> [Records for the task]:
───
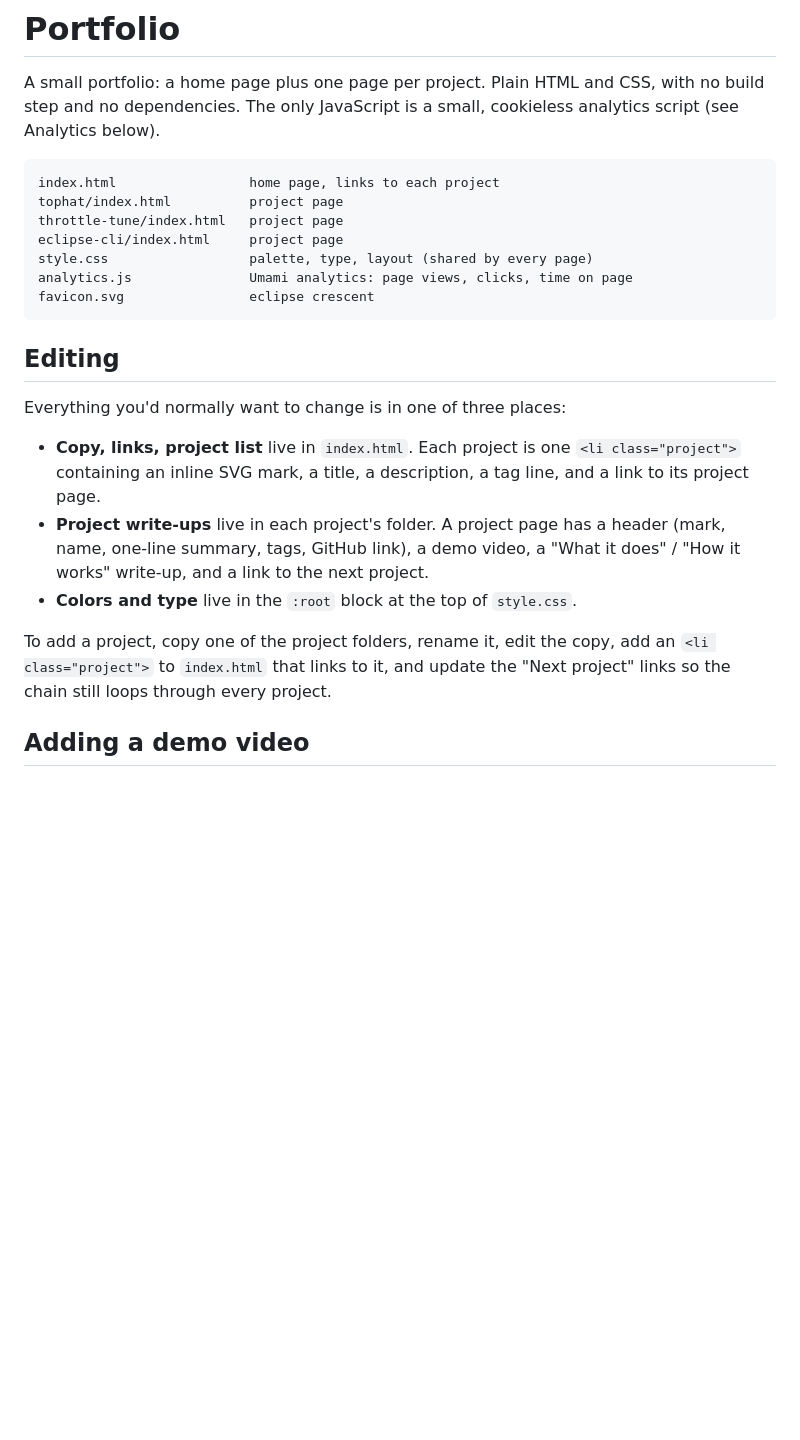
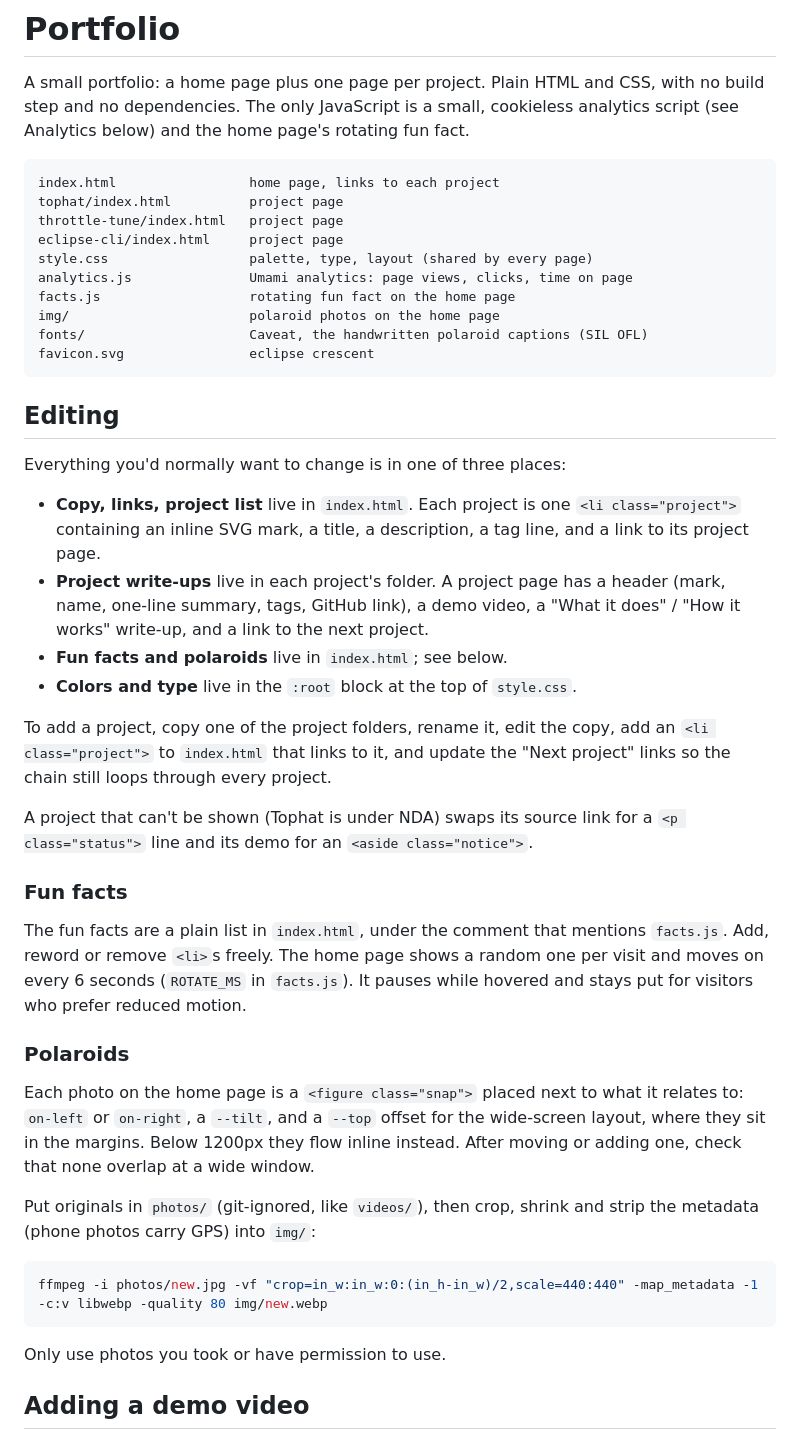
Before and after one commit to rayyyu12/rayyyu12.github.io, a Markdown page: README.md, the part around the change. Rendered like a GitHub page; blank space fills up the shorter version.

Commit message:
Document fun facts and polaroids in the README

````diff
--- a/README.md
+++ b/README.md
@@ -2,7 +2,8 @@
 
 A small portfolio: a home page plus one page per project. Plain HTML and CSS,
 with no build step and no dependencies. The only JavaScript is a small,
-cookieless analytics script (see Analytics below).
+cookieless analytics script (see Analytics below) and the home page's
+rotating fun fact.
 
 ```
 index.html                 home page, links to each project
@@ -11,6 +12,9 @@ throttle-tune/index.html   project page
 eclipse-cli/index.html     project page
 style.css                  palette, type, layout (shared by every page)
 analytics.js               Umami analytics: page views, clicks, time on page
+facts.js                   rotating fun fact on the home page
+img/                       polaroid photos on the home page
+fonts/                     Caveat, the handwritten polaroid captions (SIL OFL)
 favicon.svg                eclipse crescent
 ```
 
@@ -24,11 +28,40 @@ Everything you'd normally want to change is in one of three places:
 - **Project write-ups** live in each project's folder. A project page has a
   header (mark, name, one-line summary, tags, GitHub link), a demo video, a
   "What it does" / "How it works" write-up, and a link to the next project.
+- **Fun facts and polaroids** live in `index.html`; see below.
 - **Colors and type** live in the `:root` block at the top of `style.css`.
 
 To add a project, copy one of the project folders, rename it, edit the copy,
 add an `<li class="project">` to `index.html` that links to it, and update the
 "Next project" links so the chain still loops through every project.
+
+A project that can't be shown (Tophat is under NDA) swaps its source link for
+a `<p class="status">` line and its demo for an `<aside class="notice">`.
+
+### Fun facts
+
+The fun facts are a plain list in `index.html`, under the comment that
+mentions `facts.js`. Add, reword or remove `<li>`s freely. The home page shows
+a random one per visit and moves on every 6 seconds (`ROTATE_MS` in
+`facts.js`). It pauses while hovered and stays put for visitors who prefer
+reduced motion.
+
+### Polaroids
+
+Each photo on the home page is a `<figure class="snap">` placed next to what
+it relates to: `on-left` or `on-right`, a `--tilt`, and a `--top` offset for
+the wide-screen layout, where they sit in the margins. Below 1200px they flow
+inline instead. After moving or adding one, check that none overlap at a wide
+window.
+
+Put originals in `photos/` (git-ignored, like `videos/`), then crop, shrink and
+strip the metadata (phone photos carry GPS) into `img/`:
+
+```bash
+ffmpeg -i photos/new.jpg -vf "crop=in_w:in_w:0:(in_h-in_w)/2,scale=440:440" -map_metadata -1 -c:v libwebp -quality 80 img/new.webp
+```
+
+Only use photos you took or have permission to use.
 
 ## Adding a demo video
 
````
───
> [Assignment]: Please print the data above once more, exactly and without images.

> [Result]:
Before and after one commit to rayyyu12/rayyyu12.github.io, a Markdown page: README.md, the part around the change. Rendered like a GitHub page; blank space fills up the shorter version.

Commit message:
Document fun facts and polaroids in the README

````diff
--- a/README.md
+++ b/README.md
@@ -2,7 +2,8 @@
 
 A small portfolio: a home page plus one page per project. Plain HTML and CSS,
 with no build step and no dependencies. The only JavaScript is a small,
-cookieless analytics script (see Analytics below).
+cookieless analytics script (see Analytics below) and the home page's
+rotating fun fact.
 
 ```
 index.html                 home page, links to each project
@@ -11,6 +12,9 @@ throttle-tune/index.html   project page
 eclipse-cli/index.html     project page
 style.css                  palette, type, layout (shared by every page)
 analytics.js               Umami analytics: page views, clicks, time on page
+facts.js                   rotating fun fact on the home page
+img/                       polaroid photos on the home page
+fonts/                     Caveat, the handwritten polaroid captions (SIL OFL)
 favicon.svg                eclipse crescent
 ```
 
@@ -24,11 +28,40 @@ Everything you'd normally want to change is in one of three places:
 - **Project write-ups** live in each project's folder. A project page has a
   header (mark, name, one-line summary, tags, GitHub link), a demo video, a
   "What it does" / "How it works" write-up, and a link to the next project.
+- **Fun facts and polaroids** live in `index.html`; see below.
 - **Colors and type** live in the `:root` block at the top of `style.css`.
 
 To add a project, copy one of the project folders, rename it, edit the copy,
 add an `<li class="project">` to `index.html` that links to it, and update the
 "Next project" links so the chain still loops through every project.
+
+A project that can't be shown (Tophat is under NDA) swaps its source link for
+a `<p class="status">` line and its demo for an `<aside class="notice">`.
+
+### Fun facts
+
+The fun facts are a plain list in `index.html`, under the comment that
+mentions `facts.js`. Add, reword or remove `<li>`s freely. The home page shows
+a random one per visit and moves on every 6 seconds (`ROTATE_MS` in
+`facts.js`). It pauses while hovered and stays put for visitors who prefer
+reduced motion.
+
+### Polaroids
+
+Each photo on the home page is a `<figure class="snap">` placed next to what
+it relates to: `on-left` or `on-right`, a `--tilt`, and a `--top` offset for
+the wide-screen layout, where they sit in the margins. Below 1200px they flow
+inline instead. After moving or adding one, check that none overlap at a wide
+window.
+
+Put originals in `photos/` (git-ignored, like `videos/`), then crop, shrink and
+strip the metadata (phone photos carry GPS) into `img/`:
+
+```bash
+ffmpeg -i photos/new.jpg -vf "crop=in_w:in_w:0:(in_h-in_w)/2,scale=440:440" -map_metadata -1 -c:v libwebp -quality 80 img/new.webp
+```
+
+Only use photos you took or have permission to use.
 
 ## Adding a demo video
 
````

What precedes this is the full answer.